CELOS comment: Sitting and talking is exactly what's missing here. For planning staff to come in with posterboards of possible blueprints is premature. Staff could begin by asking, not suggesting. The best way for staff to learn how the park works and what people feel is missing, is by visiting the park often and sitting and talking with people.

A resident raised the problem of parents getting into arguments over swings, because there are not enough in the park for all the children who want to play there. Joe Ferrara said more swings could be added to the plan but then some other elements may have to be removed from the budget. A number of residents asked about more seating, referring particularly to seniors, and staff said that even more seating than was pictured could definitely be part of the plan, but with the same drawback, of other features being lost. Staff mentioned chess tables several times. Two residents said chess tables are okay but they were more interested in benches for conversation or just relaxing, including benches in quieter parts of the park.

Joe Ferrara said that this is the kind of thing they need to find out. This meeting, he said, is "about staff gathering as much information as possible."

CELOS comment: city staff seem to consider these meetings more like focus groups or data mining than community conversations.

At one point in the meeting a number of people were expressing irritation with the city. Parks supervisor Dennis Dametto said that the public consultation process the city is undertaking with the R.V.Burgess residents is "quite unique."

CELOS comment: community consultations of this type are common all over the city, not unique, and they have taken place about RV Burgess before. See for example this city presentation from 2009. But that doesn't mean they work out well for residents.

Joe Ferrara said "we are moving forward all the time" and he urged residents to email him to give him more information as they think of things. Dennis Damato emphasized "we're definitely here to listen."

To address a resident's concern that people would be taken off guard by unexpected changes made too fast, Joe Ferrara said: "this is not happening for three years, guaranteed."

A resident said she had her doubts about the process because she had gone to similar meetings where "people say things and then what comes doesn't have anything to do with it." ''

CELOS comment: She's right, of course. Her comment is repeated in many parts of the city, to the point where "community consultations" are often seen as a kind of charade. If staff are unaware of this problem, they could talk to Friends of Christie Pits, or Friends of Regent Park, for starters.

Staff said they don't think that would happen here, nor did they agree that it happens elsewhere. "Let's be positive." "We're here to listen." Councillor Burnside: "this is a collaborative thing."

Staff from Thorncliffe Neighbourhood Office asked whether there could be some local youth hired when construction gets underway. "Could local youth be trained as general laborers in landscaping, so that the community gets the benefit? We're ready for jobs." Staff said they were doubtful that could happen, because of labour rules.

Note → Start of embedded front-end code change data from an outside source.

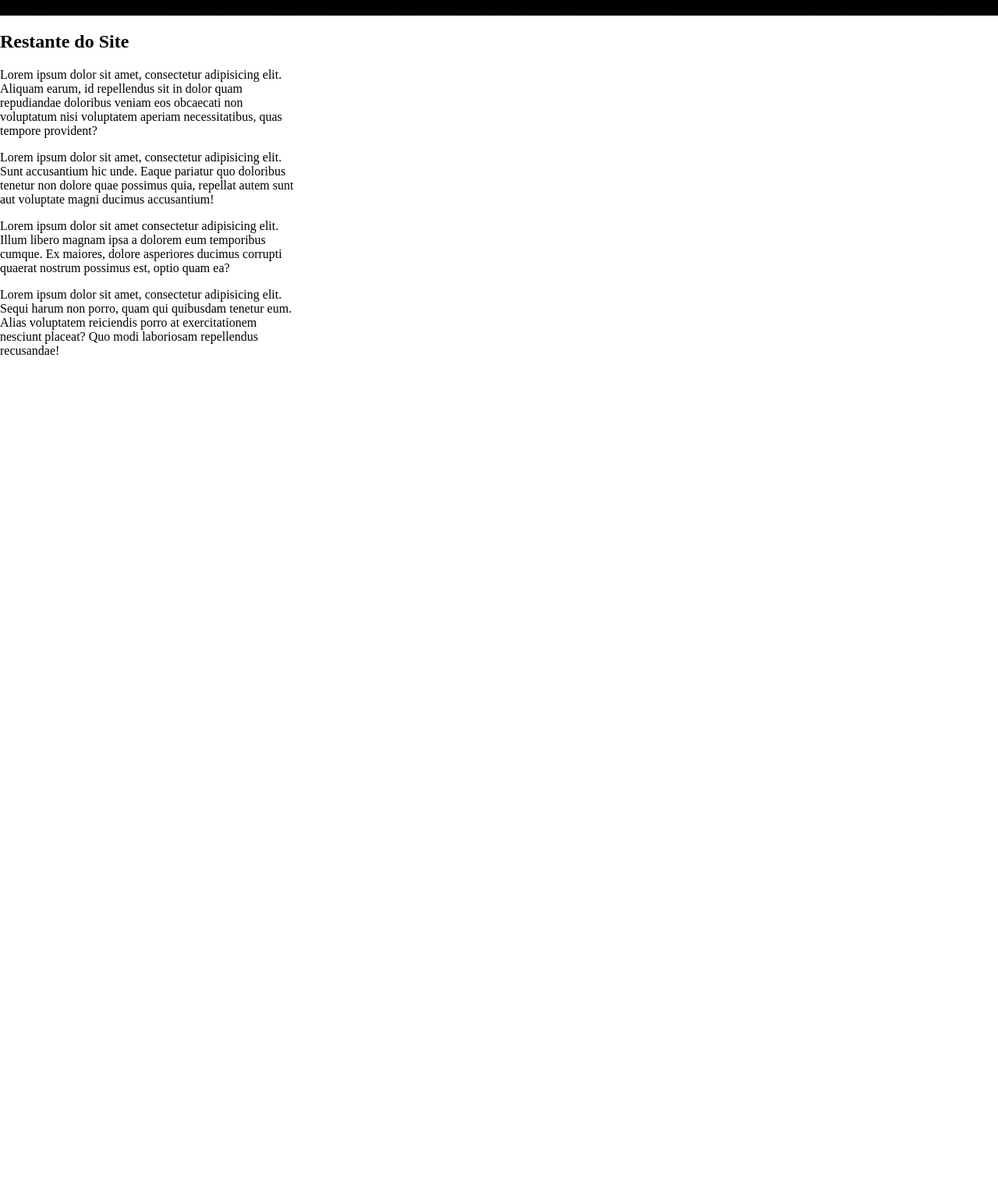
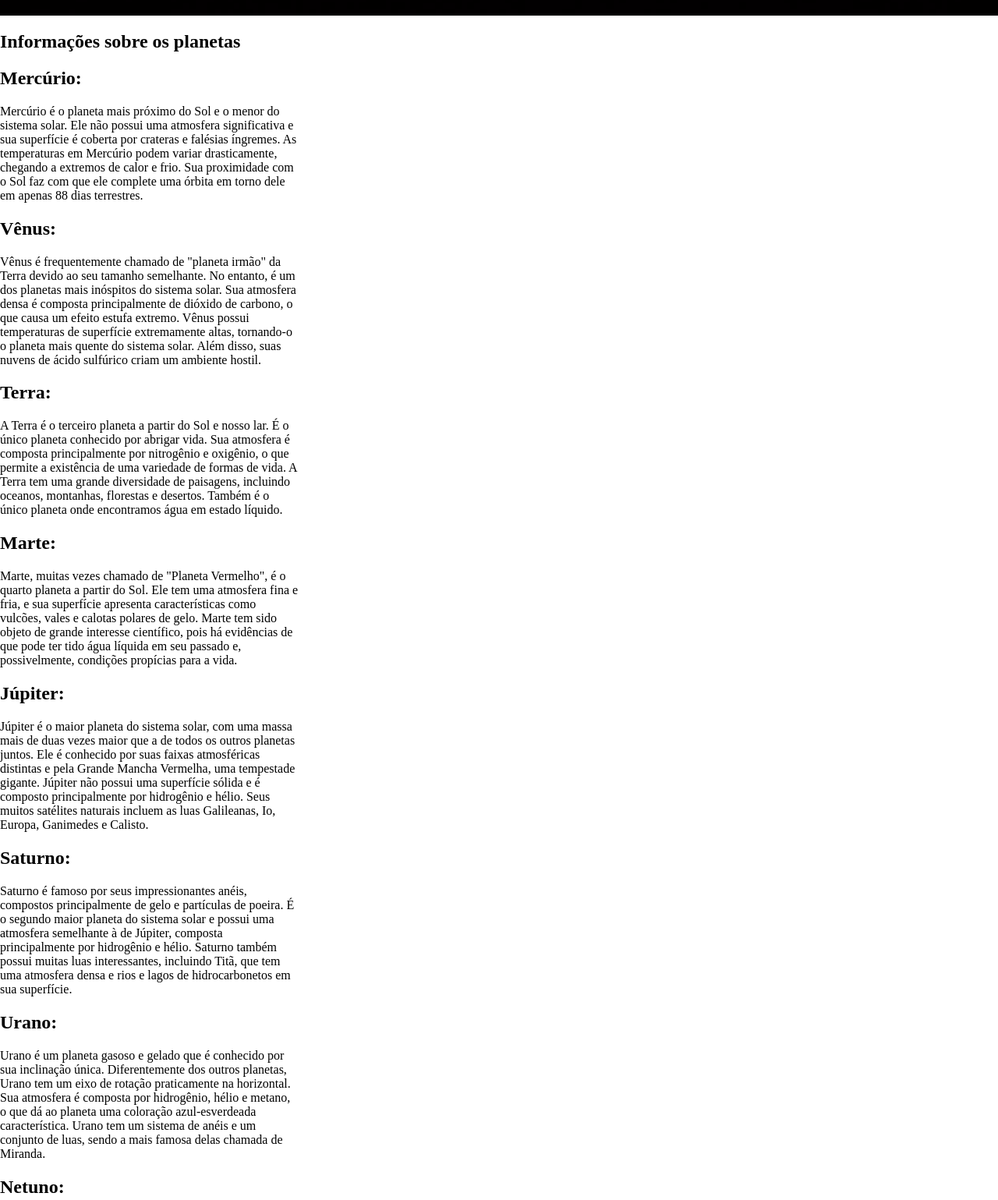
Before and after one commit to Filipe-Bacof/Projeto_Slideshow, a plain HTML site: page index.html in a window 1280 px wide. Shown: the part 780-2319 px from the top of the page at 78% size. Before the commit the page ends 1255 px from the top, so only its background shows below. Drawn offline with Linux system fonts and the light colour scheme.

Commit message:
readme + html texts

```diff
--- a/index.html
+++ b/index.html
@@ -67,29 +67,80 @@
       </div>
     </header>
     <section>
-      <h1 class="resto-do-site">Restante do Site</h1>
+      <h1 class="resto-do-site">Informações sobre os planetas</h1>
+      <h2>Mercúrio:</h2>
       <p>
-        Lorem ipsum dolor sit amet, consectetur adipisicing elit. Aliquam earum,
-        id repellendus sit in dolor quam repudiandae doloribus veniam eos
-        obcaecati non voluptatum nisi voluptatem aperiam necessitatibus, quas
-        tempore provident?
+        Mercúrio é o planeta mais próximo do Sol e o menor do sistema solar. Ele
+        não possui uma atmosfera significativa e sua superfície é coberta por
+        crateras e falésias íngremes. As temperaturas em Mercúrio podem variar
+        drasticamente, chegando a extremos de calor e frio. Sua proximidade com
+        o Sol faz com que ele complete uma órbita em torno dele em apenas 88
+        dias terrestres.
       </p>
+      <h2>Vênus:</h2>
       <p>
-        Lorem ipsum dolor sit amet, consectetur adipisicing elit. Sunt
-        accusantium hic unde. Eaque pariatur quo doloribus tenetur non dolore
-        quae possimus quia, repellat autem sunt aut voluptate magni ducimus
-        accusantium!
+        Vênus é frequentemente chamado de "planeta irmão" da Terra devido ao seu
+        tamanho semelhante. No entanto, é um dos planetas mais inóspitos do
+        sistema solar. Sua atmosfera densa é composta principalmente de dióxido
+        de carbono, o que causa um efeito estufa extremo. Vênus possui
+        temperaturas de superfície extremamente altas, tornando-o o planeta mais
+        quente do sistema solar. Além disso, suas nuvens de ácido sulfúrico
+        criam um ambiente hostil.
       </p>
+      <h2>Terra:</h2>
       <p>
-        Lorem ipsum dolor sit amet consectetur adipisicing elit. Illum libero
-        magnam ipsa a dolorem eum temporibus cumque. Ex maiores, dolore
-        asperiores ducimus corrupti quaerat nostrum possimus est, optio quam ea?
+        A Terra é o terceiro planeta a partir do Sol e nosso lar. É o único
+        planeta conhecido por abrigar vida. Sua atmosfera é composta
+        principalmente por nitrogênio e oxigênio, o que permite a existência de
+        uma variedade de formas de vida. A Terra tem uma grande diversidade de
+        paisagens, incluindo oceanos, montanhas, florestas e desertos. Também é
+        o único planeta onde encontramos água em estado líquido.
       </p>
+      <h2>Marte:</h2>
       <p>
-        Lorem ipsum dolor sit amet, consectetur adipisicing elit. Sequi harum
-        non porro, quam qui quibusdam tenetur eum. Alias voluptatem reiciendis
-        porro at exercitationem nesciunt placeat? Quo modi laboriosam
-        repellendus recusandae!
+        Marte, muitas vezes chamado de "Planeta Vermelho", é o quarto planeta a
+        partir do Sol. Ele tem uma atmosfera fina e fria, e sua superfície
+        apresenta características como vulcões, vales e calotas polares de gelo.
+        Marte tem sido objeto de grande interesse científico, pois há evidências
+        de que pode ter tido água líquida em seu passado e, possivelmente,
+        condições propícias para a vida.
+      </p>
+      <h2>Júpiter:</h2>
+      <p>
+        Júpiter é o maior planeta do sistema solar, com uma massa mais de duas
+        vezes maior que a de todos os outros planetas juntos. Ele é conhecido
+        por suas faixas atmosféricas distintas e pela Grande Mancha Vermelha,
+        uma tempestade gigante. Júpiter não possui uma superfície sólida e é
+        composto principalmente por hidrogênio e hélio. Seus muitos satélites
+        naturais incluem as luas Galileanas, Io, Europa, Ganimedes e Calisto.
+      </p>
+      <h2>Saturno:</h2>
+      <p>
+        Saturno é famoso por seus impressionantes anéis, compostos
+        principalmente de gelo e partículas de poeira. É o segundo maior planeta
+        do sistema solar e possui uma atmosfera semelhante à de Júpiter,
+        composta principalmente por hidrogênio e hélio. Saturno também possui
+        muitas luas interessantes, incluindo Titã, que tem uma atmosfera densa e
+        rios e lagos de hidrocarbonetos em sua superfície.
+      </p>
+      <h2>Urano:</h2>
+      <p>
+        Urano é um planeta gasoso e gelado que é conhecido por sua inclinação
+        única. Diferentemente dos outros planetas, Urano tem um eixo de rotação
+        praticamente na horizontal. Sua atmosfera é composta por hidrogênio,
+        hélio e metano, o que dá ao planeta uma coloração azul-esverdeada
+        característica. Urano tem um sistema de anéis e um conjunto de luas,
+        sendo a mais famosa delas chamada de Miranda.
+      </p>
+      <h2>Netuno:</h2>
+      <p>
+        Netuno é o último planeta do sistema solar e também é um gigante gasoso.
+        Ele tem uma atmosfera semelhante à de Urano, composta por hidrogênio,
+        hélio e metano, o que dá ao planeta uma coloração azul intensa. Netuno
+        possui ventos extremamente fortes e uma Grande Mancha Escura semelhante
+        à Grande Mancha Vermelha de Júpiter. O planeta tem uma lua famosa
+        chamada Tritão, que é um dos poucos corpos celestes conhecidos por ter
+        atividade geológica ativa.
       </p>
     </section>
   </body>
```
Also changed, not shown: 1 other file.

A resident suggested that the rubber surfacing would not last long, but Dennis Dametto said the technology has improved dramatically.

Joe Ferrara said that the consultant will present residents with two different styles of playgrounds, modern or traditional, and the city will ask the community to choose. None of the choices will satisfy everyone, he said, but his aim is for everyone to be "comfortably dissatisfied" by the result rather than really unhappy about any element. "We have to balance all the competing demands."

CELOS comment: one common message staff gave at the meeting was one of scarcity. They want residents to be prepared to not get what they think is important because it would cost too much or be against some rule.


posterboards with plans already drawn up

The official summary of the meeting,sent around by the city councillor's office, is here.


Content last modified on May 14, 2018, at 10:16 AM EST